The first thing to arrive was a loaf of freshly baked bread, all warm and soft and aromatic. The buttered bread melted in your mouth. We finished it quickly and asked for more. The soups came next, and the French onion ($3.49/$4.49) did not disappoint. Boasting a large pucklike crouton, the cheese was melted perfectly over top, and the flavor was wonderful, neither strong nor sour (as some Guinness brews tend to be).

To that point, Meagan was basking in the limelight of having recommended a winner. Then the iceberg popped up.

The crab chowder ($3/$4) was billed as a "special," but fell somewhat short of that description. It was thick and creamy, but more corn-tasting than anything else. We didn't know it at the time, but our evening had already peaked and was about to sink quickly.

The second loaf of bread was shiny on the outside but hard, cold and dried-out on the inside. It didn't get eaten.

The marinated vegetables that came with our dinners were, simply, inedible. My wife and I each took a bite and contorted our faces. What is that taste? We couldn't quite place it -- very acidic, almost vinegary. Then it struck me that it was something balsamic. They must have been marinated too long, however, acquiring a distinctly lemony taste and a soft, soggy texture that was absolutely unappetizing.
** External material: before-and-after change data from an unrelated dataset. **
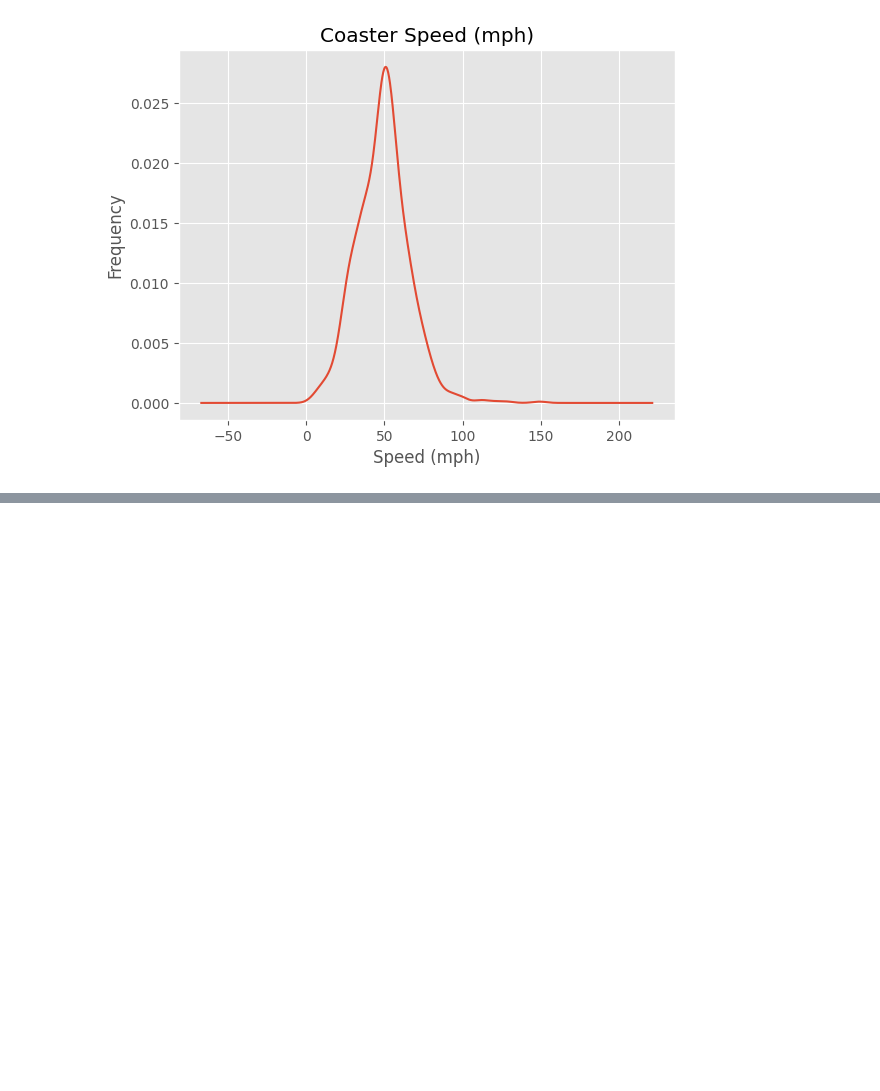
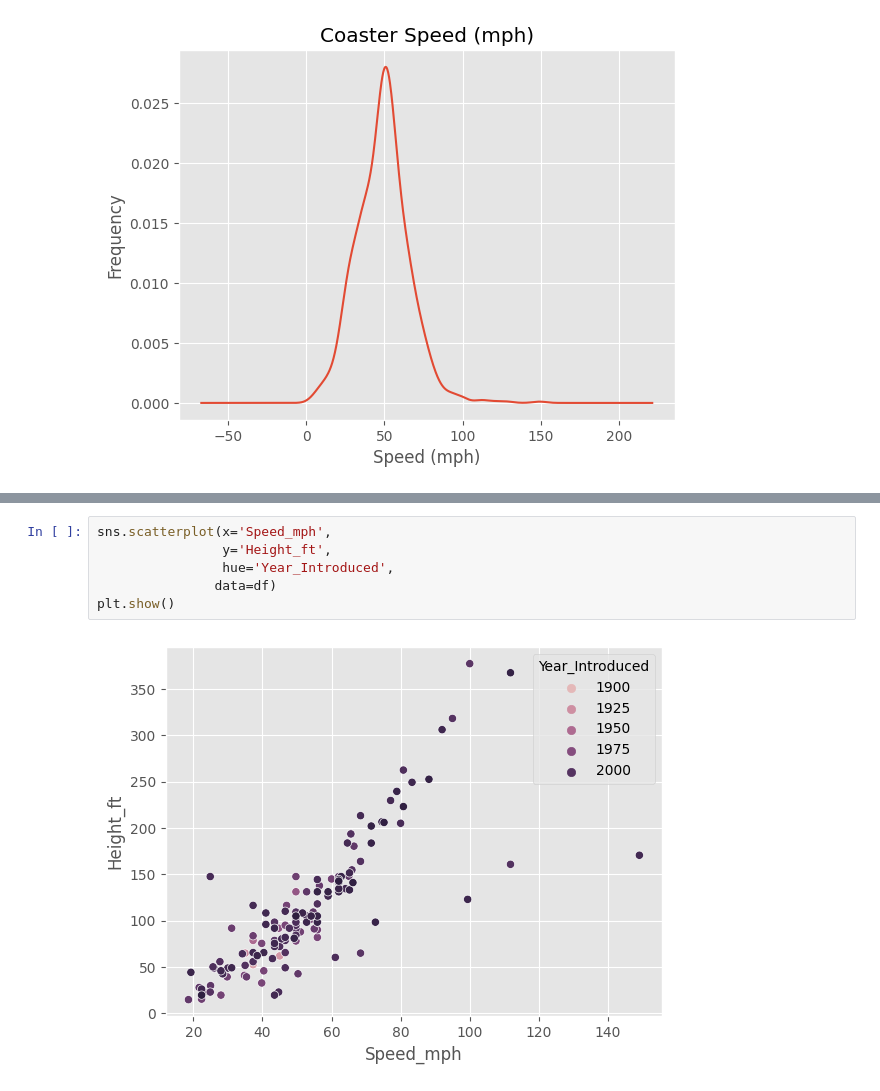
Before and after one commit to VivekAndola/Data-Analysis-Projects, a Jupyter notebook: project-1-roller-coaster-dataset.ipynb, the cells around one changed output, grey strips where cells are left out. Cells and saved outputs as stored; diff of their text form; blank space fills up the shorter version.

```diff
--- a/project-1-roller-coaster-dataset.ipynb
+++ b/project-1-roller-coaster-dataset.ipynb
@@ -217,0 +234,8 @@ Text(0, 0.5, 'Frequency')
+# %%
+sns.scatterplot(x='Speed_mph',
+                y='Height_ft',
+                hue='Year_Introduced',
+               data=df)
+plt.show()
+# %% [output]
+[figure, added]
```
Also changed, not shown: parts of 6 cells of this notebook.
We all looked forward to sampling the ribs, so we ordered a full rack ($17.99). We took most of them home, because one taste was all it took to realize they just were not very good.

For starters, the Guinness sauce appeared to be missing. Instead, they appeared to have been dry-rubbed with some sort of concoction that imparted a kind of currylike flavor. They even smelled badly -- "like gym socks and B.O.," Meagan noted in turning her nose up at the dish. Other comments were less flattering.
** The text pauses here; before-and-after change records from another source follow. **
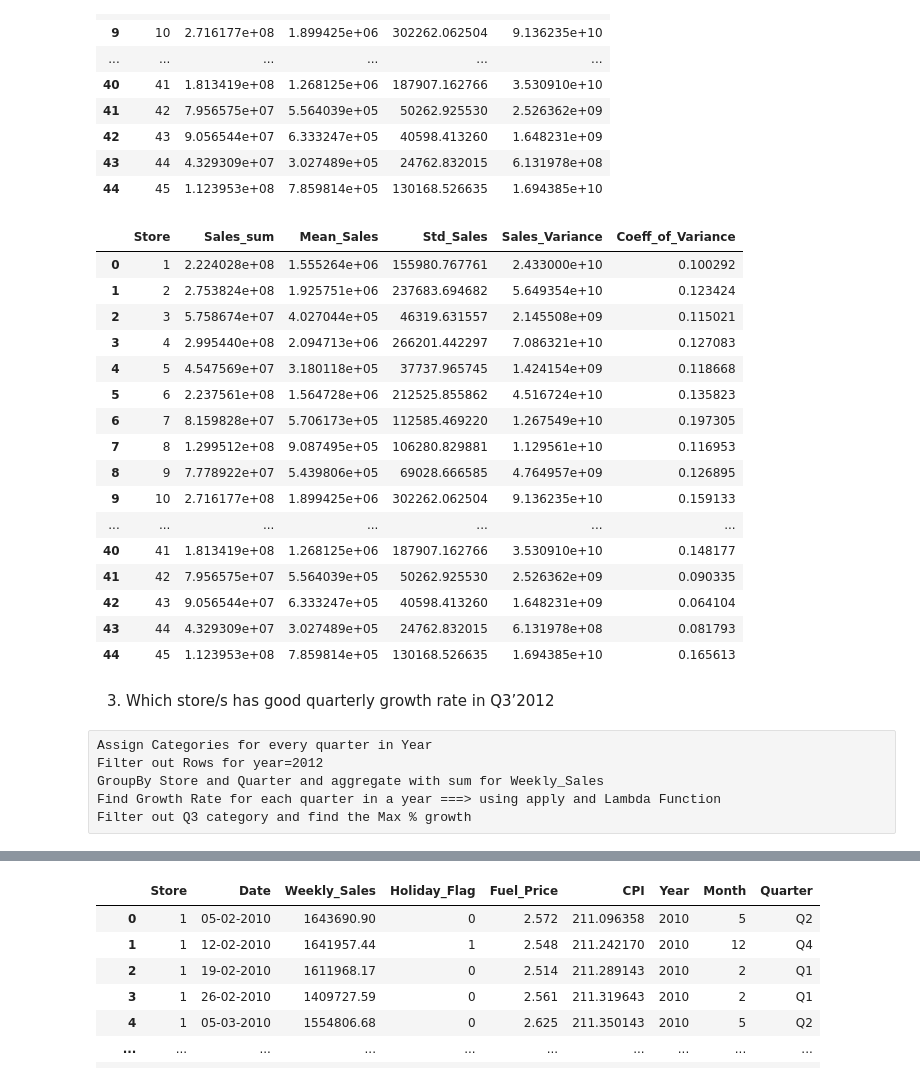
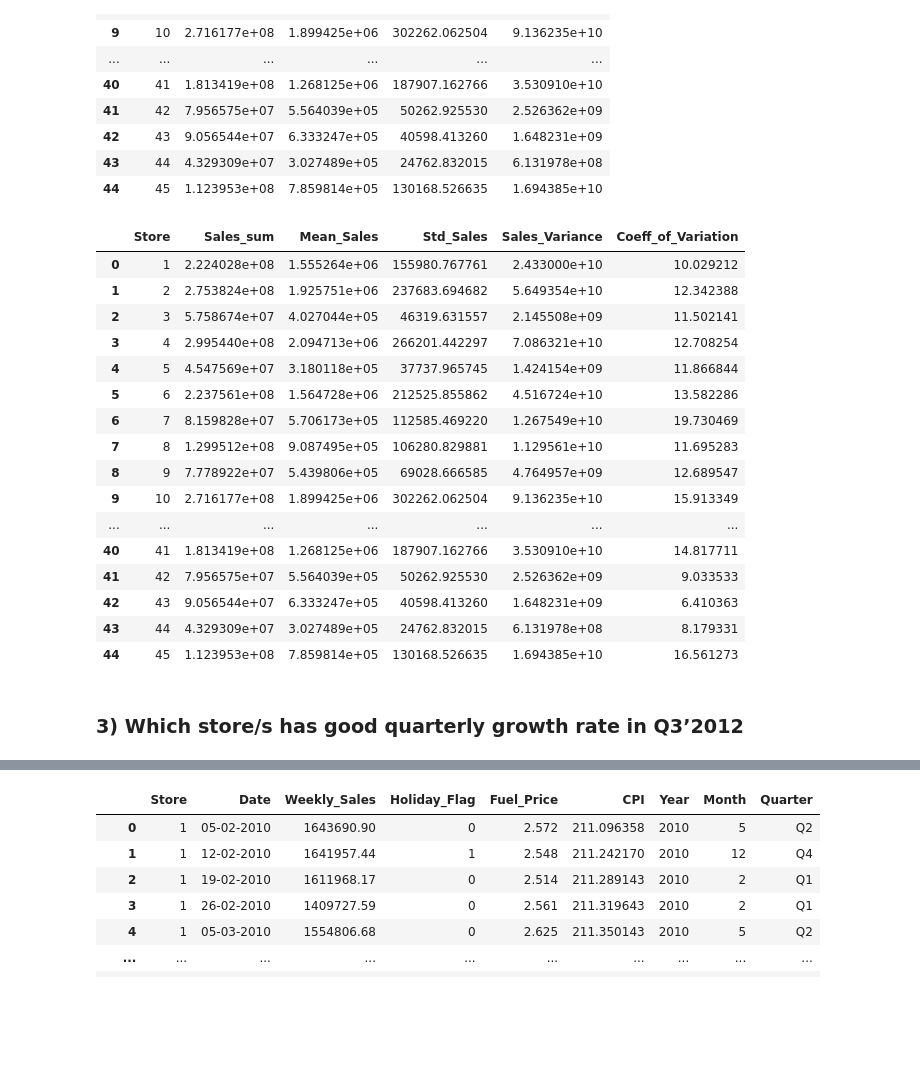
Before and after one commit to meagaram/Datascience-notes, a Jupyter notebook: Walmart-Dataset-Analysis.ipynb, the cells around one changed output, grey strips where cells are left out. Saved outputs shown, nothing was run; the diff lists cells and outputs as text; code cells hidden in the pictures; blank space fills up the shorter version.

```diff
--- a/Walmart-Dataset-Analysis.ipynb
+++ b/Walmart-Dataset-Analysis.ipynb
@@ -168,31 +223,25 @@ stats_df
 | 43 | 44 | 4.329309e+07 | 3.027489e+05 | 24762.832015 | 6.131978e+08 |
 | 44 | 45 | 1.123953e+08 | 7.859814e+05 | 130168.526635 | 1.694385e+10 |
 # %%
-stats_df['Coeff_of_Variance'] = stats_df['Std_Sales'] / stats_df['Mean_Sales']
+stats_df['Coeff_of_Variation'] = stats_df['Std_Sales'] / stats_df['Mean_Sales'] * 100
 stats_df
 # %% [output]
-|  | Store | Sales_sum | Mean_Sales | Std_Sales | Sales_Variance | Coeff_of_Variance |
-| 0 | 1 | 2.224028e+08 | 1.555264e+06 | 155980.767761 | 2.433000e+10 | 0.100292 |
-| 1 | 2 | 2.753824e+08 | 1.925751e+06 | 237683.694682 | 5.649354e+10 | 0.123424 |
-| 2 | 3 | 5.758674e+07 | 4.027044e+05 | 46319.631557 | 2.145508e+09 | 0.115021 |
-| 3 | 4 | 2.995440e+08 | 2.094713e+06 | 266201.442297 | 7.086321e+10 | 0.127083 |
-| 4 | 5 | 4.547569e+07 | 3.180118e+05 | 37737.965745 | 1.424154e+09 | 0.118668 |
-| 5 | 6 | 2.237561e+08 | 1.564728e+06 | 212525.855862 | 4.516724e+10 | 0.135823 |
-| 6 | 7 | 8.159828e+07 | 5.706173e+05 | 112585.469220 | 1.267549e+10 | 0.197305 |
-| 7 | 8 | 1.299512e+08 | 9.087495e+05 | 106280.829881 | 1.129561e+10 | 0.116953 |
-| 8 | 9 | 7.778922e+07 | 5.439806e+05 | 69028.666585 | 4.764957e+09 | 0.126895 |
-| 9 | 10 | 2.716177e+08 | 1.899425e+06 | 302262.062504 | 9.136235e+10 | 0.159133 |
+|  | Store | Sales_sum | Mean_Sales | Std_Sales | Sales_Variance | Coeff_of_Variation |
+| 0 | 1 | 2.224028e+08 | 1.555264e+06 | 155980.767761 | 2.433000e+10 | 10.029212 |
+| 1 | 2 | 2.753824e+08 | 1.925751e+06 | 237683.694682 | 5.649354e+10 | 12.342388 |
+| 2 | 3 | 5.758674e+07 | 4.027044e+05 | 46319.631557 | 2.145508e+09 | 11.502141 |
+| 3 | 4 | 2.995440e+08 | 2.094713e+06 | 266201.442297 | 7.086321e+10 | 12.708254 |
+| 4 | 5 | 4.547569e+07 | 3.180118e+05 | 37737.965745 | 1.424154e+09 | 11.866844 |
+| 5 | 6 | 2.237561e+08 | 1.564728e+06 | 212525.855862 | 4.516724e+10 | 13.582286 |
+| 6 | 7 | 8.159828e+07 | 5.706173e+05 | 112585.469220 | 1.267549e+10 | 19.730469 |
+| 7 | 8 | 1.299512e+08 | 9.087495e+05 | 106280.829881 | 1.129561e+10 | 11.695283 |
+| 8 | 9 | 7.778922e+07 | 5.439806e+05 | 69028.666585 | 4.764957e+09 | 12.689547 |
+| 9 | 10 | 2.716177e+08 | 1.899425e+06 | 302262.062504 | 9.136235e+10 | 15.913349 |
 | ... | ... | ... | ... | ... | ... | ... |
-| 40 | 41 | 1.813419e+08 | 1.268125e+06 | 187907.162766 | 3.530910e+10 | 0.148177 |
-| 41 | 42 | 7.956575e+07 | 5.564039e+05 | 50262.925530 | 2.526362e+09 | 0.090335 |
-| 42 | 43 | 9.056544e+07 | 6.333247e+05 | 40598.413260 | 1.648231e+09 | 0.064104 |
-| 43 | 44 | 4.329309e+07 | 3.027489e+05 | 24762.832015 | 6.131978e+08 | 0.081793 |
-| 44 | 45 | 1.123953e+08 | 7.859814e+05 | 130168.526635 | 1.694385e+10 | 0.165613 |
+| 40 | 41 | 1.813419e+08 | 1.268125e+06 | 187907.162766 | 3.530910e+10 | 14.817711 |
+| 41 | 42 | 7.956575e+07 | 5.564039e+05 | 50262.925530 | 2.526362e+09 | 9.033533 |
+| 42 | 43 | 9.056544e+07 | 6.333247e+05 | 40598.413260 | 1.648231e+09 | 6.410363 |
+| 43 | 44 | 4.329309e+07 | 3.027489e+05 | 24762.832015 | 6.131978e+08 | 8.179331 |
+| 44 | 45 | 1.123953e+08 | 7.859814e+05 | 130168.526635 | 1.694385e+10 | 16.561273 |
 # %% [markdown]
-3) Which store/s has good quarterly growth rate in Q3’2012
+### 3) Which store/s has good quarterly growth rate in Q3’2012
-# %% [raw]
-Assign Categories for every quarter in Year
-Filter out Rows for year=2012
-GroupBy Store and Quarter and aggregate with sum for Weekly_Sales
-Find Growth Rate for each quarter in a year ===> using apply and Lambda Function
-Filter out Q3 category and find the Max % growth
```
Also changed, not shown: parts of 58 cells of this notebook.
After that, we took turns lamenting our choices: the Cajun chicken sandwich ($7.99) wasn't good or bad, "just bland," said daughter number two. The "new" roast beef dinner ($10.99) must have been "too new," because the kitchen forgot that it was supposed to have been served with "smashed potatoes." They were nowhere to be found on the plate. The beef was cold and chewy.

My first reaction to the chicken pot pie ($11.99) was, What is that weird taste? (Yes, again!) I couldn't put my finger on it, but something seemed out of place. I was a little disappointed that it was more gravy than anything else, and the puff pastry didn't exactly do it for me, either.

Neither my wife nor I was even offered a potato choice, despite the menu saying that dinners included soup or salad, vegetable of the day and your choice of an additional side (fries, baked, mashed or au gratin potatoes, slaw or rice pilaf).

Just to be sure we hadn't visited at a bad time, or when the regular chef was sick or something, we went back and sampled some of the fish. The website boasts of their fish fry being "one of the best" in the area. The fried catfish ($12.99) was, indeed, tasty, but the au gratin potatoes on the side tasted like they were fresh from a Betty Crocker box. And the baked Cajun-style haddock ($9.99) was anything but spicy; it tasted more like it hadn't been seasoned at all. Very disappointing.

The veggies, unfortunately, hadn't changed much. And this time we had a soup subbed for the one we had ordered; not sure what it was supposed to be, but it tasted like a watery, melted cheese.

Strangely, we all had a great time, joking and laughing (like the sign said) -- at least until the bill came. We did mention to the waitress that the veggies were just awful, but it didn't seem to register, so the rest of our complaints went unspoken.

We're not trying to be overly harsh, but reality is reality. Four people agreeing that their experience was among their all-time worst pretty much says it all.

At least we didn't have to tread water.

email: niagaranews@buffnews.com

> RESTAURANT REVIEW

Westby's Pub and Eatery6935 Ward Road, Wheatfield (260-1863)

1 1/2 stars (Out of four)

Favorite dish: Fried catfish

Needs work: Many other items

Healthy choice: Grilled salmon

Price range: Pricey given the quality

Service: OK

Noise level: Quiet

Wheelchair access: Yes

Parking: Connected lot

Kid appeal: Acceptable

Hours: Sunday through Thursday, 11 a.m. to 9 p.m.; Friday, 11 a.m. to 10 p.m.; Saturday, noon to 10 p.m. Website: www.westbysbuffalo.com.